Work order —
From the listing below, pull out all lines with "好奇心から多方興味へ" in them.

___ Data to process ___

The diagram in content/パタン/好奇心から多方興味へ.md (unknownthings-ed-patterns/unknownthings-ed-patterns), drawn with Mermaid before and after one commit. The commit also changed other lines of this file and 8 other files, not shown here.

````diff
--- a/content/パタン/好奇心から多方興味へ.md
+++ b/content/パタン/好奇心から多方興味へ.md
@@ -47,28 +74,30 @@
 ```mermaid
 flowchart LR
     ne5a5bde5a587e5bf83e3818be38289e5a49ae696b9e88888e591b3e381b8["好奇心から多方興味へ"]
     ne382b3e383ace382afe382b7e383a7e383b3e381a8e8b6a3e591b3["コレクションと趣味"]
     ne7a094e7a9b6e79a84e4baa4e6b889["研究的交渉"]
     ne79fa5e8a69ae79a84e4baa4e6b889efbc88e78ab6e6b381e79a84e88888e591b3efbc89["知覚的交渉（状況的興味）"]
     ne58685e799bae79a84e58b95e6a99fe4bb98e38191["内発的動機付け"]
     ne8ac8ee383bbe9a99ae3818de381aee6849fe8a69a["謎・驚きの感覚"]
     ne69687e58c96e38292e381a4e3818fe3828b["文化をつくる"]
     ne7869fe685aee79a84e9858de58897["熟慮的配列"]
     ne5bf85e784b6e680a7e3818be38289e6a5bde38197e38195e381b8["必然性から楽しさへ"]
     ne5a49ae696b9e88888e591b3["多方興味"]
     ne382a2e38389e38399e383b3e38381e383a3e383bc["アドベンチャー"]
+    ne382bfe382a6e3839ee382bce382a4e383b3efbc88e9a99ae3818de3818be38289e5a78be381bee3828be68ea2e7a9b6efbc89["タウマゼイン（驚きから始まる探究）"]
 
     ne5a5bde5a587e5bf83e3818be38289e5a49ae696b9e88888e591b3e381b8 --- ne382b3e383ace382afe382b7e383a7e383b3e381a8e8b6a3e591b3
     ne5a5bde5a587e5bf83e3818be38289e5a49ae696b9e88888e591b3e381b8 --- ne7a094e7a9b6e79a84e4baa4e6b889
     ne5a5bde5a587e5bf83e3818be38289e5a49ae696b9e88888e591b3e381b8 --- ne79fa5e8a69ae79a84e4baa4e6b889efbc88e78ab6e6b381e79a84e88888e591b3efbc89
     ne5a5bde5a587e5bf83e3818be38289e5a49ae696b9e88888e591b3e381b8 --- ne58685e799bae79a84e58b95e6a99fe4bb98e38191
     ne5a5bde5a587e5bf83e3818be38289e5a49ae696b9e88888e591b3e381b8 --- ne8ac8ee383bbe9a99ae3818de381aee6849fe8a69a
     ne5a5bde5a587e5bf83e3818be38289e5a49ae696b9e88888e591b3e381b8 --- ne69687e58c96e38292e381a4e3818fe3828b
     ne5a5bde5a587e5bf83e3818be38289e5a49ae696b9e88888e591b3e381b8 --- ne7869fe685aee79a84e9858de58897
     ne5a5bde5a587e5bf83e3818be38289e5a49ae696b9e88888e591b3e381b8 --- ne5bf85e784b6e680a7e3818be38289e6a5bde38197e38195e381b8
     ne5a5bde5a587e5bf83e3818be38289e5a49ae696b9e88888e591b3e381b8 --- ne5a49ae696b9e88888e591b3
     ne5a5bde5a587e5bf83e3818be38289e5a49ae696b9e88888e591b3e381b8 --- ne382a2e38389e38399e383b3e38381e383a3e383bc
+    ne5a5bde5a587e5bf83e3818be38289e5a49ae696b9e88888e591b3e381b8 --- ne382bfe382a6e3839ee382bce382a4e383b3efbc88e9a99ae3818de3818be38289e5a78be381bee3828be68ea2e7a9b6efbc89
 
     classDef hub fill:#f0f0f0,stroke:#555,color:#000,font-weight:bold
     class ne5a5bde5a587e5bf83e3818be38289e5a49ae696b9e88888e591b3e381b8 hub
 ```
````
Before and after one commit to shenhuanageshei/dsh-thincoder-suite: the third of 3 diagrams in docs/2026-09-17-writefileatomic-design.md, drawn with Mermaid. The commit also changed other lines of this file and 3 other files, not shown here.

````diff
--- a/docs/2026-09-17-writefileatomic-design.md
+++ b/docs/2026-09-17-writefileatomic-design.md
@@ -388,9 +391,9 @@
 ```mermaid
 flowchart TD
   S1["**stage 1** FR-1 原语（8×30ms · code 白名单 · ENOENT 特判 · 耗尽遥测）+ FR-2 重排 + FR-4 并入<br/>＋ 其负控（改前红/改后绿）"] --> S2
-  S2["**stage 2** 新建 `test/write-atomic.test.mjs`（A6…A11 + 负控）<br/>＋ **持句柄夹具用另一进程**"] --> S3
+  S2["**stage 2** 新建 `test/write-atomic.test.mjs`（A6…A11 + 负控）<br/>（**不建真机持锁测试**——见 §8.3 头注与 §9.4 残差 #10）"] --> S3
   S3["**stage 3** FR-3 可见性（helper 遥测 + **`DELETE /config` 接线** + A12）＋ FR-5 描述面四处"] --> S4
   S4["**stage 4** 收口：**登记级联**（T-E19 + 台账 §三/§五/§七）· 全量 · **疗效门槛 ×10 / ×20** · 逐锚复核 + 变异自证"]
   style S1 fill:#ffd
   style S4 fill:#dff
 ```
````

___

Response box —
The diagram in content/パタン/好奇心から多方興味へ.md (unknownthings-ed-patterns/unknownthings-ed-patterns), drawn with Mermaid before and after one commit. The commit also changed other lines of this file and 8 other files, not shown here.
--- a/content/パタン/好奇心から多方興味へ.md
+++ b/content/パタン/好奇心から多方興味へ.md
     ne5a5bde5a587e5bf83e3818be38289e5a49ae696b9e88888e591b3e381b8["好奇心から多方興味へ"]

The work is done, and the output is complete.